Glucocorticoids and other steroid hormones are endocrine signals that are essential for human development, physiological function and health; defects in their synthesis, circulation, access to target tissues and functions lead to developmental or physiological defects or death, and synthetic derivatives are used therapeutically for a range of diseases, but also confer adverse side effects. Discovery of mechanisms and machineries that mediate passage across plasma membranes by these small lipophilic signals would likely uncover heretofore- unappreciated roles in tissue specificity and regulation with substantial implications both for disease causation and for therapy. Moreover, description of transporters for this class of lipophilic molecules would provide a portal for detection and analysis of parallel transport machineries for environmental toxins and endocrine disruptors that adversely affect human health, and open novel prophylactic or therapeutic approaches.

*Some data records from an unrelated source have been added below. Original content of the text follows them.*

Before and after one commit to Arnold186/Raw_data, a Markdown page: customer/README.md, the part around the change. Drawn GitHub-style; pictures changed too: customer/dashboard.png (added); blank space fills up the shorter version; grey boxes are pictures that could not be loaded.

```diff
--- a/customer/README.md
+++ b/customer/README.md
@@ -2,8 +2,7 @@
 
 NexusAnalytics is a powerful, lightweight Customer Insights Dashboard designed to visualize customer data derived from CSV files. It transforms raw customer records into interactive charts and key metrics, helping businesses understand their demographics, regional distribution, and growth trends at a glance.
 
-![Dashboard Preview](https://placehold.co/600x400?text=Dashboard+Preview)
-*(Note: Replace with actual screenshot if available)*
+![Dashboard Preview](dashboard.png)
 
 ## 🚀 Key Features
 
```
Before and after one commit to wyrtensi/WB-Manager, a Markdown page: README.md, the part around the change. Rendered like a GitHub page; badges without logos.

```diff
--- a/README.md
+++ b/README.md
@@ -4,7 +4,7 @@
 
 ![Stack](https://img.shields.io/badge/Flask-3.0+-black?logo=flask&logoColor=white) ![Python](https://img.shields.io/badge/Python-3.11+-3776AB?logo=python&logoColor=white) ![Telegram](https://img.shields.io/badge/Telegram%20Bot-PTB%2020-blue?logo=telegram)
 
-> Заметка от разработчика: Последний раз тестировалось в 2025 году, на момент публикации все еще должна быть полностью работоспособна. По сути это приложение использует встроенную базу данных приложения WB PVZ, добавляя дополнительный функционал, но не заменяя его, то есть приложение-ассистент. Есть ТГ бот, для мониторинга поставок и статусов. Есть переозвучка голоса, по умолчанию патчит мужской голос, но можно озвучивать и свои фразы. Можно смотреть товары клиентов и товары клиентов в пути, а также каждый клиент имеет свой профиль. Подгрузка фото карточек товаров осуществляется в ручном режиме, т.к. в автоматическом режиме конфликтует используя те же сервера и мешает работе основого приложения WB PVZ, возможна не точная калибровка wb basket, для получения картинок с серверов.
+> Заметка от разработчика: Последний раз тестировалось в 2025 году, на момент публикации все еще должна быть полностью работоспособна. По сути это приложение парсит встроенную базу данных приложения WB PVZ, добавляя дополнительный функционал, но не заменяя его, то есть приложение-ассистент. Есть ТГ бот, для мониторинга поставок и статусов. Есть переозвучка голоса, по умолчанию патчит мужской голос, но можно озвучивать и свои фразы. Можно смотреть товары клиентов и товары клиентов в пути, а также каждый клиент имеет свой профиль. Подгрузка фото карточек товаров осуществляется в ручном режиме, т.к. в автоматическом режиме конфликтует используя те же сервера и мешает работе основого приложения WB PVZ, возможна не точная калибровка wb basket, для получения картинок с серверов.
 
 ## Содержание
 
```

Transporters for Glucocorticoids: Exploring a New Paradigm for Steroid Hormone Regulation and a Potential Strategy for Identification of Toxin/Disruptor Transporter Machineries A well-entrenched paradigm holds that steroid hormones, like glucocorticoids (GCs), diffuse freely across plasma membranes in order to access their intracellular receptors and influence gene transcription. This view persists despite biochemical, genetic, and cell biological evidence, albeit sporadic, consistent with mediated transport (herein referred to as any process that moves molecules across plasma membranes, including active transport, endocytosis/pinocytosis, passage through pores or channels, and/or coupling to carrier proteins) of steroids. Nearly two decades ago, for example, we identified a conserved ATP-binding-cassette transporter that selectively exports dex in yeast, and showed that a drug that inhibits the yeast activity also leads to increased intracellular dex in mammalian cells. Nevertheless, the widely held assumption that steroids diffuse passively through membranes precluded a focused inquiry into possible transporters. Here, we propose a tripartite project to identify steroid transporters. A distinctive element of our strategy is its sensitivity, achieved either by specific binding of intracellular GCs to the glucocorticoid receptor (GR), which in turn stimulates increased transcription and translation of fluorescent reporter proteins, or by covalent affinity labeling of steroid-interacting proteins and identification by ultrasensitie mass spectrometry. Our specific approaches are (i) to identify candidate machineries for GC transport via reverse and forward genetics, (ii) to identify GC-interacting proteins via chemistry and proteomics, and (iii) to test and validate roles for candidate proteins in GC transport via targeted genome editing in mice. Success of this exploratory project would provoke future research extending in at least two major directions. First, machineries that specify the transit of steroids across plasma membranes will likely participate in novel gene regulatory mechanisms, uncover new avenues to cell specificity of hormone action, and contribute to both the cause and the understanding of endocrine diseases. Second, identification of transport machinery for steroids will motivate re-evaluation of cellular access for other lipophilic small molecules - physiologic, pathologic and pharmacologic, as well as environmental toxins. Indeed, transporters for other such molecules are likely to reside in the same or related gene families as those discovered for glucocorticoids. A simple re- execution of our GC-based strategy using a different hormone or receptor-dependent toxin/endocrine disruptor (for example, estradiol, an environmental estrogen, or an aromatic hydrocarbon) would reveal quickly whether this molecule utilizes similar and/or distinct machinery components. At this exploratory stage, either conclusion would be interesting and informative.